Cambodia went through a very dark 20th century. After being under French rule, the country was at war with Vietnam, bombed by the US and suffered from millions of death under the Khmer Rouge.
The Democratic Kampuchea period (1975-79) under Khmer Rouge control is an horrifying part of history which led to the loss of 25% of Cambodia’s population. This event being only 40 years ago, a large part of the population has suffered from the atrocities of Pol Pot’s regime.
Memorial at the Killing Fields
Our Tuk Tuk driver during our visits was a kid when it happened but still had vivid memories of this period.

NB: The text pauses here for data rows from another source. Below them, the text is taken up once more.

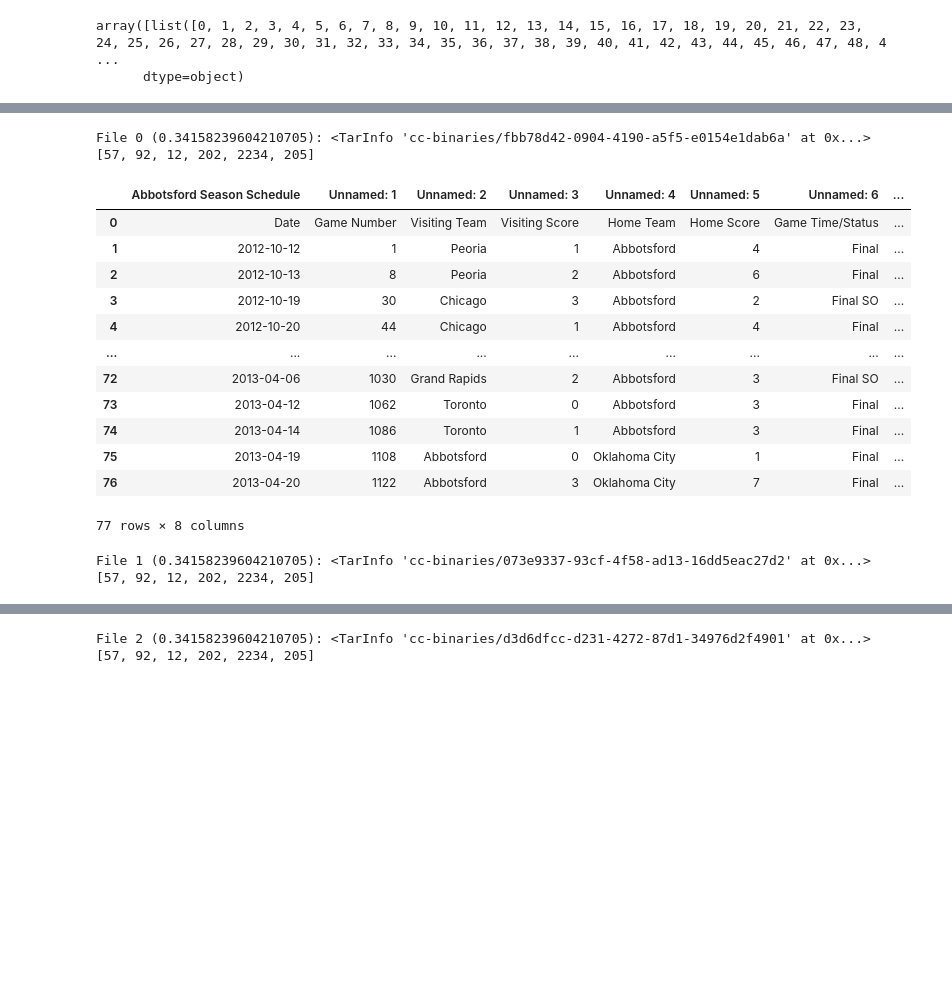
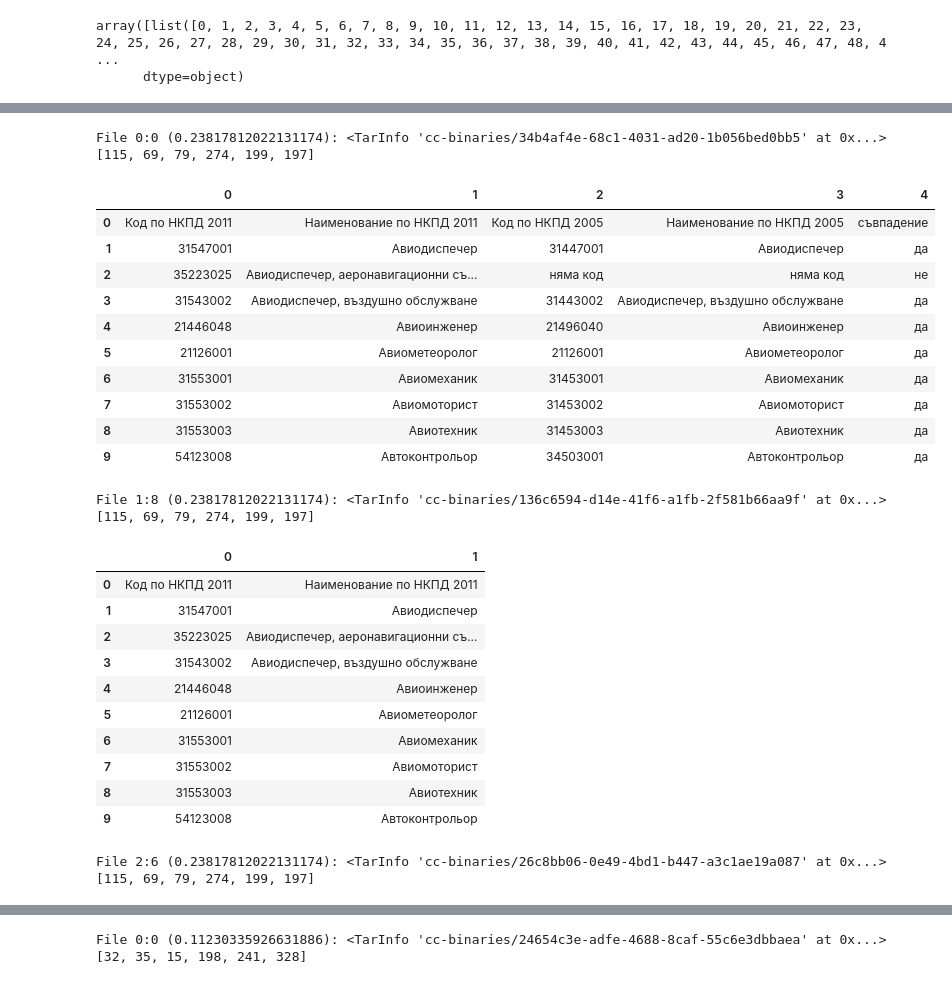
Before and after one commit to dirko/tabia, a Jupyter notebook: union.ipynb, the cells around one changed output, grey strips where cells are left out. Drawn from its saved outputs; the diff is of its cells as text; code cells hidden in the pictures; blank space fills up the shorter version.

Commit message:
First results

```diff
--- a/union.ipynb
+++ b/union.ipynb
@@ -400,17 +75,9 @@ words_member[0]
 # %%
-#i0 = np.take_along_axis(top, ind[0], axis=1)
-#i1 = np.take_along_axis(top, ind[1], axis=1)
 if isinstance(words_member[0], tarfile.TarInfo):
     index_name_map = {i: k for i, k in enumerate(words_member)}
 else:
-    ## Map back to filenames
+    # Map back to filenames
     index_name_mapn = {i: k for i, k in enumerate(words_member)}
-    ## Map back to members
+    # Map back to members
     member_name_map = {member.name: member for member in all_members}
-    index_name_map = {i: member_name_map[k] for i, k in index_name_mapn.items()}
-#
-## Get filenames for the first tripple
-#f1 = (index_name_map[0])
-#f2 = (index_name_map[i0[0,0]])
-#f3 = (index_name_map[i1[0,0]])
-#print(f1, f2, f3)
+    index_name_map = {i: (member_name_map[filek], sheetk) for i, (filek, sheetk) in index_name_mapn.items()}
@@ -451,4 +106,4 @@ len(x_set)
 # %%
-topa = np.array(top)
+topa = top
 topa.shape
 # %% [output]
@@ -479,19 +113,19 @@ array([[110078,  92117,  66877,  66491,  55604,  52714,  49675,      0,
 # %%
 scores = []
 for i, xs in enumerate(tqdm(x_set)):
-    for j in range(20):
-        for k in range(20):
-            if k >= j:
+    for j in range(k):
+        for jj in range(k):
+            if jj >= j:
                 continue
             j_ind = topa[i, j]
-            k_ind = topa[i, k]
+            jj_ind = topa[i, jj]
             sa1 = x_set[i] & x_set[j_ind]
-            sa2 = x_set[i] & x_set[k_ind]
+            sa2 = x_set[i] & x_set[jj_ind]
             inter = (sa1 & sa2)
             intern = len(inter)
             sa1i = len(sa1 - inter)
             sa2i = len(sa2 - inter)
             denom1 = len(x_set[j_ind])
-            denom2 = len(x_set[k_ind])
+            denom2 = len(x_set[jj_ind])
             denom = len(x_set[i])
-            scores.append((i, j_ind, k_ind, sa1i, sa2i, intern, denom, denom1, denom2))
+            scores.append((i, j_ind, jj_ind, sa1i, sa2i, intern, denom, denom1, denom2))
@@ -598,6 +132,6 @@ np.float64(0.14002114478941535)
 # %%
 ftripples = [(i, j, k,
-              np.sqrt((sa1i / (denom + 10)) * (sa2i / (denom + 10))),  # Geometric mean of areas
+              np.sqrt((sa1i / (denom + 100)) * (sa2i / (denom + 100))),  # Geometric mean of areas
               #np.sqrt((sa1i / (1)) * (sa2i / (1))),  # Geometric mean of nums
               #np.sqrt((sa1i / (1)) * (sa2i / (1))) / (denom + 10),  # Geometric mean of nums
               #(sa1i + sa2i + intern) / (denom + 10),                 # Percentage area
@@ -662,30 +163,40 @@ for i, j, k, score, *rest in ftripples[:20]:
 # %%
 # Load and display
 for if1, if2, if3, score, *als in ftripples[:4]:
     f1 = (index_name_map[if1])
     f2 = (index_name_map[if2])
     f3 = (index_name_map[if3])
-    for i, f in enumerate([f1, f2, f3]):
+    for i, (f, s) in enumerate([f1, f2, f3]):
         buffer = tar.extractfile(f)
-        df = pd.read_excel(io.BytesIO(buffer.read()), sheet_name=None, header=None, index_col=None, nrows=10)
-        print(f'File {i} ({score}): {f}  {als}')
+        df = pd.read_excel(io.BytesIO(buffer.read()), sheet_name=s, header=None, index_col=None, nrows=10)
+        print(f'File {i}:{s} ({score}): {f}  {als}')
         print()
         # Display as html
         display(df)
         print()
 # %% [output]
-File 0 (0.34158239604210705): <TarInfo 'cc-binaries/fbb78d42-0904-4190-a5f5-e0154e1dab6a' at 0x...>  [57, 92, 12, 202, 2234, 205]
+File 0:0 (0.23817812022131174): <TarInfo 'cc-binaries/34b4af4e-68c1-4031-ad20-1b056bed0bb5' at 0x...>  [115, 69, 79, 274, 199, 197]
-|  | Abbotsford Season Schedule | Unnamed: 1 | Unnamed: 2 | Unnamed: 3 | Unnamed: 4 | Unnamed: 5 | Unnamed: 6 | ... |
-| 0 | Date | Game Number | Visiting Team | Visiting Score | Home Team | Home Score | Game Time/Status | ... |
-| 1 | 2012-10-12 | 1 | Peoria | 1 | Abbotsford | 4 | Final | ... |
-| 2 | 2012-10-13 | 8 | Peoria | 2 | Abbotsford | 6 | Final | ... |
-| 3 | 2012-10-19 | 30 | Chicago | 3 | Abbotsford | 2 | Final SO | ... |
-| 4 | 2012-10-20 | 44 | Chicago | 1 | Abbotsford | 4 | Final | ... |
-| ... | ... | ... | ... | ... | ... | ... | ... | ... |
-| 72 | 2013-04-06 | 1030 | Grand Rapids | 2 | Abbotsford | 3 | Final SO | ... |
-| 73 | 2013-04-12 | 1062 | Toronto | 0 | Abbotsford | 3 | Final | ... |
-| 74 | 2013-04-14 | 1086 | Toronto | 1 | Abbotsford | 3 | Final | ... |
-| 75 | 2013-04-19 | 1108 | Abbotsford | 0 | Oklahoma City | 1 | Final | ... |
-| 76 | 2013-04-20 | 1122 | Abbotsford | 3 | Oklahoma City | 7 | Final | ... |
+|  | 0 | 1 | 2 | 3 | 4 |
+| 0 | Код по НКПД 2011 | Наименование по НКПД 2011 | Код по НКПД 2005 | Наименование по НКПД 2005 | съвпадение |
+| 1 | 31547001 | Авиодиспечер | 31447001 | Авиодиспечер | да |
+| 2 | 35223025 | Авиодиспечер, аеронавигационни съ... | няма код | няма код | не |
+| 3 | 31543002 | Авиодиспечер, въздушно обслужване | 31443002 | Авиодиспечер, въздушно обслужване | да |
+| 4 | 21446048 | Авиоинженер | 21496040 | Авиоинженер | да |
+| 5 | 21126001 | Авиометеоролог | 21126001 | Авиометеоролог | да |
+| 6 | 31553001 | Авиомеханик | 31453001 | Авиомеханик | да |
+| 7 | 31553002 | Авиомоторист | 31453002 | Авиомоторист | да |
+| 8 | 31553003 | Авиотехник | 31453003 | Авиотехник | да |
+| 9 | 54123008 | Автоконтрольор | 34503001 | Автоконтрольор | да |
-77 rows × 8 columns
+File 1:8 (0.23817812022131174): <TarInfo 'cc-binaries/136c6594-d14e-41f6-a1fb-2f581b66aa9f' at 0x...>  [115, 69, 79, 274, 199, 197]
+|  | 0 | 1 |
+| 0 | Код по НКПД 2011 | Наименование по НКПД 2011 |
+| 1 | 31547001 | Авиодиспечер |
+| 2 | 35223025 | Авиодиспечер, аеронавигационни съ... |
+| 3 | 31543002 | Авиодиспечер, въздушно обслужване |
+| 4 | 21446048 | Авиоинженер |
+| 5 | 21126001 | Авиометеоролог |
+| 6 | 31553001 | Авиомеханик |
+| 7 | 31553002 | Авиомоторист |
+| 8 | 31553003 | Авиотехник |
+| 9 | 54123008 | Автоконтрольор |
-File 1 (0.34158239604210705): <TarInfo 'cc-binaries/073e9337-93cf-4f58-ad13-16dd5eac27d2' at 0x...>  [57, 92, 12, 202, 2234, 205]
+File 2:6 (0.23817812022131174): <TarInfo 'cc-binaries/26c8bb06-0e49-4bd1-b447-a3c1ae19a087' at 0x...>  [115, 69, 79, 274, 199, 197]
@@ -709 +214 @@ File 1 (0.34158239604210705): <TarInfo 'cc-binaries/073e9337-93cf-4f58-ad13-16dd
-File 2 (0.34158239604210705): <TarInfo 'cc-binaries/d3d6dfcc-d231-4272-87d1-34976d2f4901' at 0x...>  [57, 92, 12, 202, 2234, 205]
+File 0:0 (0.11230335926631886): <TarInfo 'cc-binaries/24654c3e-adfe-4688-8caf-55c6e3dbbaea' at 0x...>  [32, 35, 15, 198, 241, 328]
```
Also changed, not shown: parts of 73 cells of this notebook, 1 other file.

He’s the only member of his family who survived. You can hear countless of these stories when you talk to people over 40.
Phnom Penh is a good place to try to understand this tragedy. Although visiting the Tuol Sleng Genocide Museum and the Killing Fields make for a depressing afternoon, you shouldn’t miss it.
The Tuol Sleng Museum has been created inside the former S21 Prison, the biggest during the rule of the Khmer Rouge. Thousands of people were locked, tortured and executed in what was an high school.
The Killing Fields of Choeung Ek are one of the saddest place I’ve been to. It used to be the place where prisoners were executed. Up to 300 people were killed each night: children, men and women without distinction.
Visiting these places shed light on the darker side of humanity. Although, I don’t think I will ever understand the craziness of Pol Pot’s clique, being aware of these events is invaluable to understand today’s Cambodia.Check out all the photos related to this post on Flickr »